Advertising A Bluff

Poker is an extremely psychological game. At the table, you’re constantly watching your opponents, hoping to pick up signs that give away their hands. You’re observing patterns, trying to piece together bits of incomplete information that will help you determine your next move. The player to your right talks a lot when he’s in a hand. Is he bluffing when he does this, or is he sitting on the nuts? Perhaps he talks all the time just to try and confuse you. The player to your left just lost a huge pot to a bad beat and has opened the very next hand with a big raise. Is he on tilt, or did he wake up to a premium hand?

A game relying so heavily on the psyche demands constant awareness from its players, as missing the tiniest bit of information can make or break you on any given hand. Phil Hellmuth Jr., one of the games most notorious and most successful players, has been known to have said “I look into people’s souls!” While this comment is a popular punch line amongst poker circles, it does have some truth to it. To win at live poker, you have to develop a strong ability to read your opponents and get inside their heads. When you have a good hand, you need to somehow convince your opponent that you’re holding something he can beat; if he knows you’re sitting on a monster, he’ll simply throw his cards away and you won’t win anything.

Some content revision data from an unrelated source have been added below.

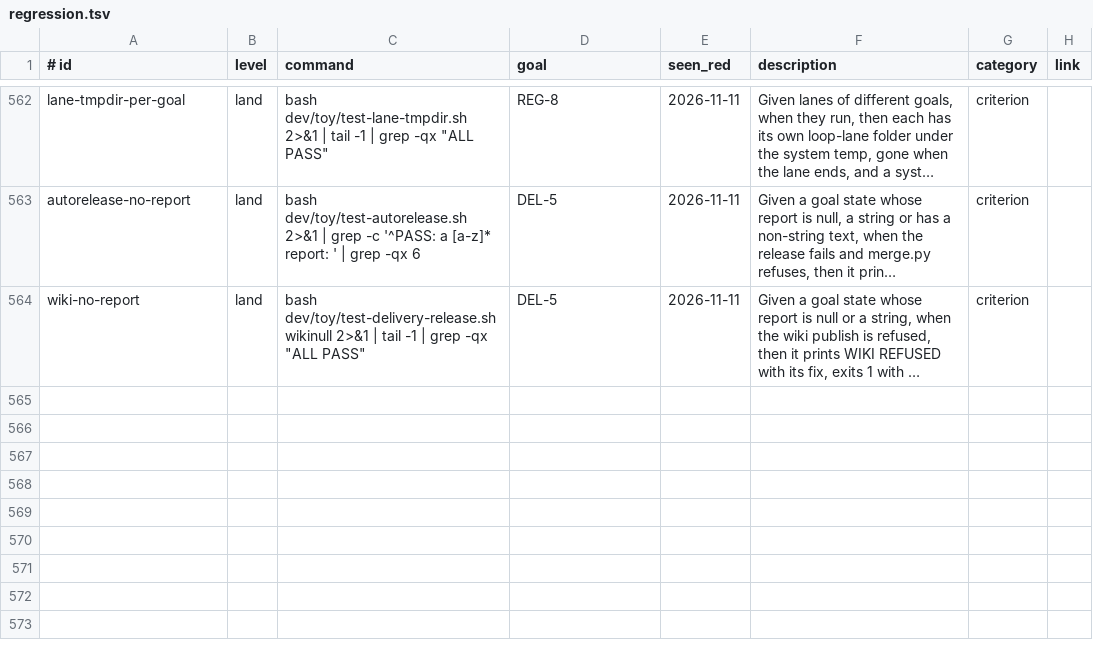
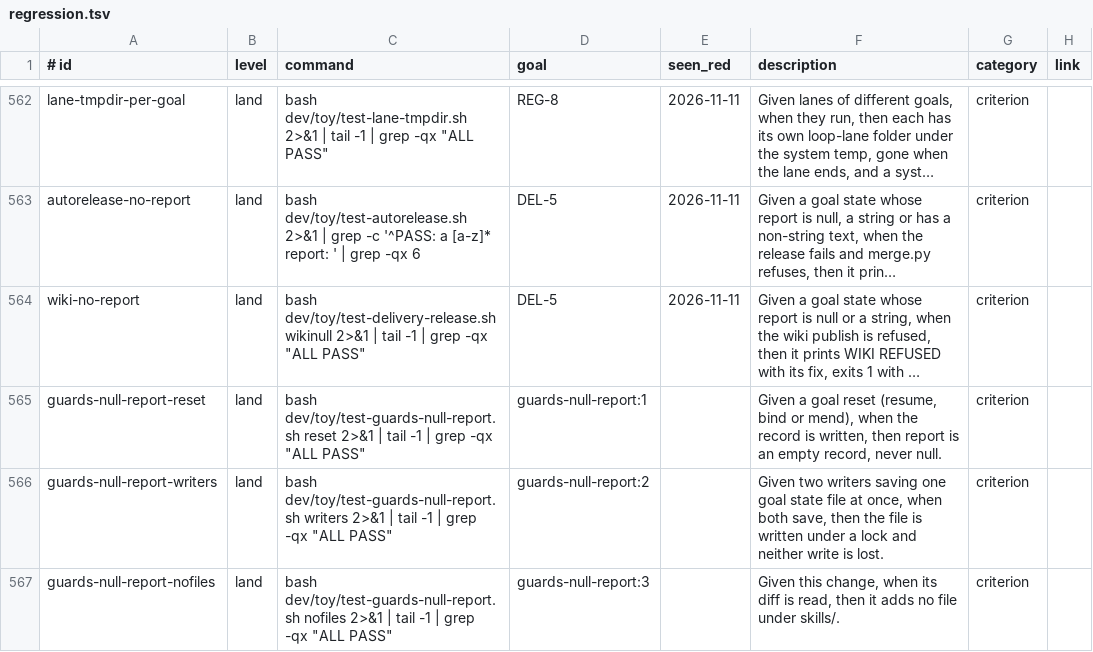
Before and after one commit to jcl2018/agent-workflow-template, a TSV file: .loop/regression.tsv, drawn as a sheet; only a part is shown, gaps mark what is left out; long unchanged cells end in …; the diff names each change by its address in the sheet, - before the commit and + after, or states it on an @@ line.

```diff
--- a/.loop/regression.tsv
+++ b/.loop/regression.tsv
+row 565: guards-null-report-reset | land | bash dev/toy/test-guards-null-report.sh reset 2>&1 | tail -1 | grep -qx "ALL PASS" | guards-null-report:1 |  | Given a goal reset (resume, bind or mend), when the record is written, then report is an empty record, never null. | criterion
+row 566: guards-null-report-writers | land | bash dev/toy/test-guards-null-report.sh writers 2>&1 | tail -1 | grep -qx "ALL PASS" | guards-null-report:2 |  | Given two writers saving one goal state file at once, when both save, then the file is written under a lock and neither write is lost. | criterion
+row 567: guards-null-report-nofiles | land | bash dev/toy/test-guards-null-report.sh nofiles 2>&1 | tail -1 | grep -qx "ALL PASS" | guards-null-report:3 |  | Given this change, when its diff is read, then it adds no file under skills/. | criterion
```
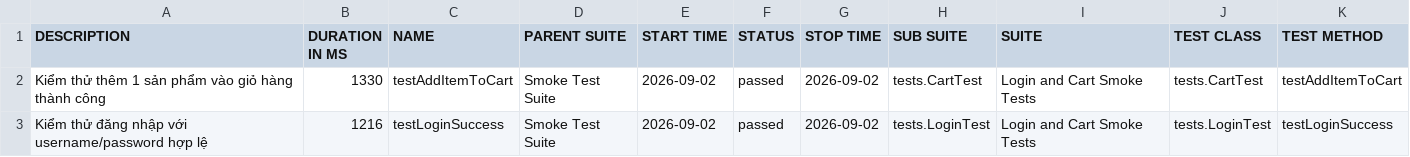
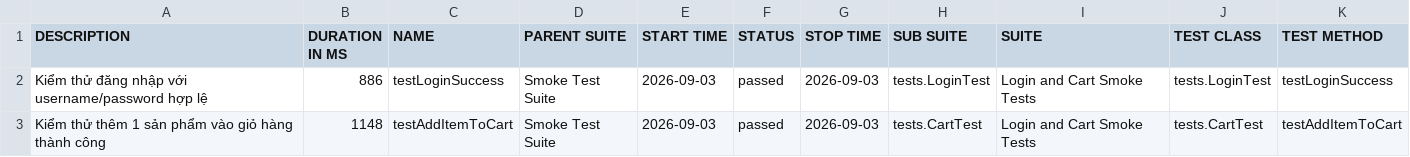
Before and after one commit to tranleanhdai/selenium-framework, a CSV file: data/suites.csv, drawn as a sheet.

```diff
--- a/data/suites.csv
+++ b/data/suites.csv
@@ -1,3 +1,3 @@
 "DESCRIPTION","DURATION IN MS","NAME","PARENT SUITE","START TIME","STATUS","STOP TIME","SUB SUITE","SUITE","TEST CLASS","TEST METHOD"
-"Kiểm thử thêm 1 sản phẩm vào giỏ hàng thành công","1330","testAddItemToCart","Smoke Test Suite","2026-09-02","passed","2026-09-02","tests.CartTest","Login and Cart Smoke Tests","tests.CartTest","testAddItemToCart"
-"Kiểm thử đăng nhập với username/password hợp lệ","1216","testLoginSuccess","Smoke Test Suite","2026-09-02","passed","2026-09-02","tests.LoginTest","Login and Cart Smoke Tests","tests.LoginTest","testLoginSuccess"
+"Kiểm thử đăng nhập với username/password hợp lệ","886","testLoginSuccess","Smoke Test Suite","2026-09-03","passed","2026-09-03","tests.LoginTest","Login and Cart Smoke Tests","tests.LoginTest","testLoginSuccess"
+"Kiểm thử thêm 1 sản phẩm vào giỏ hàng thành công","1148","testAddItemToCart","Smoke Test Suite","2026-09-03","passed","2026-09-03","tests.CartTest","Login and Cart Smoke Tests","tests.CartTest","testAddItemToCart"
```
Also changed, not shown: 31 other files.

poker bluff

So how do we get our opponents to doubt their reads and misuse the information they pick up? One tool you can use is advertising. The term simply means turning your cards face-up on the table after you successfully carry out a bluff. Many poker books advise against ever showing your cards at the table, mainly because you are giving your opponents information that they would not otherwise have access to. Generally speaking, this is good advice; the less information you afford your opponents, the better. However, there are certain situations that merit showing your cards and advertising is one of them.

Advertising has two major benefits: influencing your table image and putting your opponent on tilt. Consider the following situation. You’ve been playing a $1-$2 no-limit hold’em cash game for the better part of three hours with the same players. You haven’t played many hands and the only hands you’ve shown to the table have been big pocket pairs or made flushes and straights. Consequently, you’re not getting much action, because everyone thinks you’re a tight player, content with waiting for the nuts. So how do we turn this situation into a favorable one? First, it’s time to change gears. Open up your starting hand requirements and bet more aggressively; your opponents will not immediately recognize the change, still having you pegged as a tight player.

Next, it’s time to start advertising. Pick any random hand, probably one that you would never normally play, and bluff with it. Ideally, you should target another tight player so that your play has a higher likelihood of working. If he plays back at you and seems pretty serious, do not hesitate to abandon your play; you can always try it again later. If things go as planned and you’ve won the pot with a bluff, flip your cards face up on the table to show everyone what foolish bets you just made with an awful hand. The more perceptive opponents at your table will remember your play and you’ll have a better chance of getting action on one of your better hands in the future. More importantly, as soon as you think your opponents have figured out that you changed your playing style, immediately switch back to a tight, conservative style and hope to pick up a premium hand; you will almost certainly get paid off.

Advertising a bluff can also serve to take a player completely off his game. The ideal target for this maneuver is an emotional player who gets visibly upset when he loses a big pot and has a tendency to take things personally. Showing a big bluff to this kind of player has an excellent chance of creating future action in which you’ll almost always have the best of it. Emotional players have a hard time moving on from past hands and often times seek revenge against the bluffer. Wait for this player to try and get you back and be ready to scoop a big pot when your plan works to perfection.